Abstract

This study attempts to determine the factors that account for the fact that women are both more opposed and uncertain than men concerning the further development of nuclear energy. To that end, data from four national opinion surveys covering the period 1975 to 1979 are employed. Log-linear techniques are used in the analyses. Two plausible explanations for women's greater aversion to nuclear power are presented. The marginality explanation attributes the differential support of men and women for nuclear power to the differential positions which they occupy in the economic, political, and technical spheres within society. Because men hold more central positions in these areas, it is postulated that they will perceive a greater need for additional energy and continued economic growth, believe that the advantages of nuclear power toward these goals are greater, and be more confident in applications of nuclear technology. The fact that men express more favorable attitudes toward nuclear power is thus to be explained by these factors. The safety explanation attributes the sex difference to a greater concern on the part of women about the safety of using nuclear fission to generate electricity. The general thrust of this arguments is that women's greater concern for safetymore » revolves around their reproductive and nurturant roles, and the protection of future generations. Uncertainty is viewed as a special problem. An explanation for women's greater uncertainty, which attributes the difference to a sex-typed expectation concerning the formulation and expression of opinions on complex technical issues, is presented.« less

Authors:
Publication Date:
OSTI Identifier:
5685228
Resource Type:
Thesis/Dissertation
Resource Relation:
Other Information: Thesis (Ph. D.)
Country of Publication:
United States
Language:
English
Subject:
29 ENERGY PLANNING, POLICY AND ECONOMY; MEN; ATTITUDES; NUCLEAR POWER; PUBLIC OPINION; WOMEN; SAFETY; SOCIO-ECONOMIC FACTORS; ANIMALS; FEMALES; INSTITUTIONAL FACTORS; MALES; MAMMALS; MAN; POWER; PRIMATES; VERTEBRATES 290600* -- Energy Planning & Policy-- Nuclear Energy

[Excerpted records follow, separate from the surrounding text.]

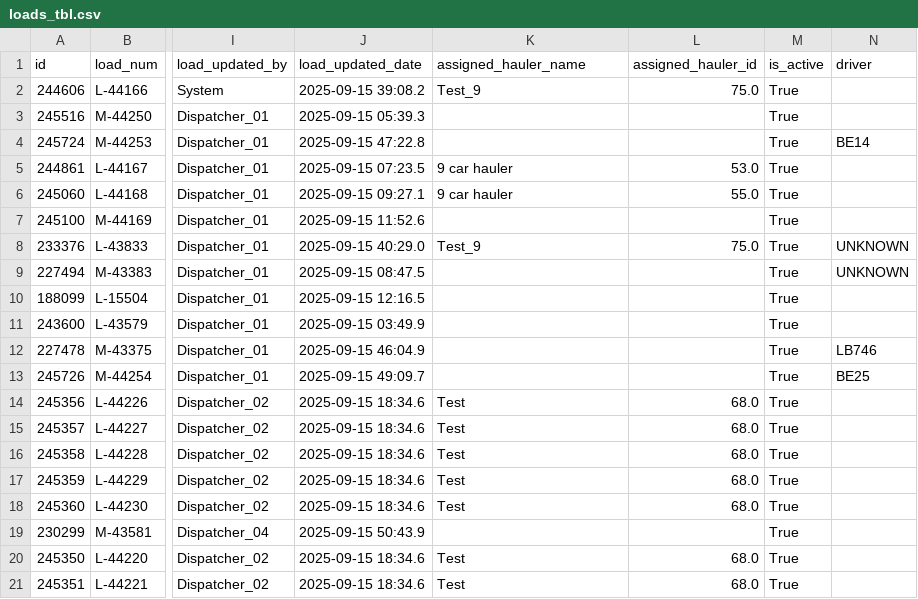
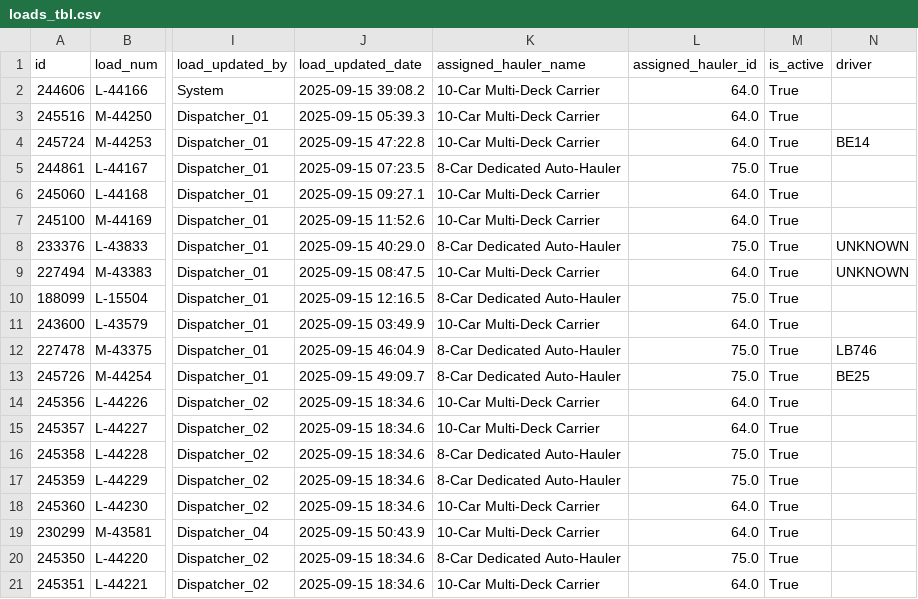
Before and after one commit to Amit8981/hauler-route-optimizer, a CSV file: data/loads_tbl.csv, drawn as a sheet; only a part is shown, gaps mark what is left out; the diff covers the shown part only; the diff names each change by its address in the sheet, - before the commit and + after, or states it on an @@ line.

```diff
--- a/data/loads_tbl.csv
+++ b/data/loads_tbl.csv
-K2 (assigned_hauler_name): Test_9
+K2 (assigned_hauler_name): 10-Car Multi-Deck Carrier
-L2 (assigned_hauler_id): 75.0
+L2 (assigned_hauler_id): 64.0
-K3:K4 (assigned_hauler_name): (empty)
+K3:K4 (assigned_hauler_name): 10-Car Multi-Deck Carrier
-L3:L4 (assigned_hauler_id): (empty)
+L3:L4 (assigned_hauler_id): 64.0
-K5 (assigned_hauler_name): 9 car hauler
+K5 (assigned_hauler_name): 8-Car Dedicated Auto-Hauler
-L5 (assigned_hauler_id): 53.0
+L5 (assigned_hauler_id): 75.0
-K6 (assigned_hauler_name): 9 car hauler
+K6 (assigned_hauler_name): 10-Car Multi-Deck Carrier
-L6 (assigned_hauler_id): 55.0
+L6 (assigned_hauler_id): 64.0
-K7 (assigned_hauler_name): (empty)
+K7 (assigned_hauler_name): 10-Car Multi-Deck Carrier
-L7 (assigned_hauler_id): (empty)
+L7 (assigned_hauler_id): 64.0
-K8 (assigned_hauler_name): Test_9
+K8 (assigned_hauler_name): 8-Car Dedicated Auto-Hauler
-K9 (assigned_hauler_name): (empty)
+K9 (assigned_hauler_name): 10-Car Multi-Deck Carrier
-L9 (assigned_hauler_id): (empty)
+L9 (assigned_hauler_id): 64.0
-K10 (assigned_hauler_name): (empty)
+K10 (assigned_hauler_name): 8-Car Dedicated Auto-Hauler
-L10 (assigned_hauler_id): (empty)
+L10 (assigned_hauler_id): 75.0
-K11 (assigned_hauler_name): (empty)
+K11 (assigned_hauler_name): 10-Car Multi-Deck Carrier
-L11 (assigned_hauler_id): (empty)
+L11 (assigned_hauler_id): 64.0
-K12:K13 (assigned_hauler_name): (empty)
+K12:K13 (assigned_hauler_name): 8-Car Dedicated Auto-Hauler
-L12:L13 (assigned_hauler_id): (empty)
+L12:L13 (assigned_hauler_id): 75.0
-K14:K15 (assigned_hauler_name): Test
+K14:K15 (assigned_hauler_name): 10-Car Multi-Deck Carrier
-L14:L15 (assigned_hauler_id): 68.0
+L14:L15 (assigned_hauler_id): 64.0
-K16:K17 (assigned_hauler_name): Test
+K16:K17 (assigned_hauler_name): 8-Car Dedicated Auto-Hauler
-L16:L17 (assigned_hauler_id): 68.0
+L16:L17 (assigned_hauler_id): 75.0
-K18 (assigned_hauler_name): Test
+K18 (assigned_hauler_name): 10-Car Multi-Deck Carrier
-L18 (assigned_hauler_id): 68.0
+L18 (assigned_hauler_id): 64.0
-K19 (assigned_hauler_name): (empty)
+K19 (assigned_hauler_name): 10-Car Multi-Deck Carrier
-L19 (assigned_hauler_id): (empty)
+L19 (assigned_hauler_id): 64.0
-K20 (assigned_hauler_name): Test
+K20 (assigned_hauler_name): 8-Car Dedicated Auto-Hauler
-L20 (assigned_hauler_id): 68.0
+L20 (assigned_hauler_id): 75.0
-K21 (assigned_hauler_name): Test
+K21 (assigned_hauler_name): 10-Car Multi-Deck Carrier
-L21 (assigned_hauler_id): 68.0
+L21 (assigned_hauler_id): 64.0
```
Also changed, not shown: 15 edited cells elsewhere in this file, data/drivers.csv, data/load_details.csv, 5 other files.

Citation Formats

Brody, C.J. Nuclear power: sex differences in public opinion. United States: N. p., 1981. Web.
Brody, C.J. Nuclear power: sex differences in public opinion. United States.
Brody, C.J. 1981. "Nuclear power: sex differences in public opinion". United States. doi:.
@article{osti_5685228,
title = {Nuclear power: sex differences in public opinion},
author = {Brody, C.J.},
abstractNote = {This study attempts to determine the factors that account for the fact that women are both more opposed and uncertain than men concerning the further development of nuclear energy. To that end, data from four national opinion surveys covering the period 1975 to 1979 are employed. Log-linear techniques are used in the analyses. Two plausible explanations for women's greater aversion to nuclear power are presented. The marginality explanation attributes the differential support of men and women for nuclear power to the differential positions which they occupy in the economic, political, and technical spheres within society. Because men hold more central positions in these areas, it is postulated that they will perceive a greater need for additional energy and continued economic growth, believe that the advantages of nuclear power toward these goals are greater, and be more confident in applications of nuclear technology. The fact that men express more favorable attitudes toward nuclear power is thus to be explained by these factors. The safety explanation attributes the sex difference to a greater concern on the part of women about the safety of using nuclear fission to generate electricity. The general thrust of this arguments is that women's greater concern for safety revolves around their reproductive and nurturant roles, and the protection of future generations. Uncertainty is viewed as a special problem. An explanation for women's greater uncertainty, which attributes the difference to a sex-typed expectation concerning the formulation and expression of opinions on complex technical issues, is presented.},
doi = {},
journal = {},
number = ,
volume = ,
place = {United States},
year = 1981,
month = 1
}

Thesis/Dissertation:
Other availability
Please see Document Availability for additional information on obtaining the full-text document. Library patrons may search WorldCat to identify libraries that hold this thesis or dissertation.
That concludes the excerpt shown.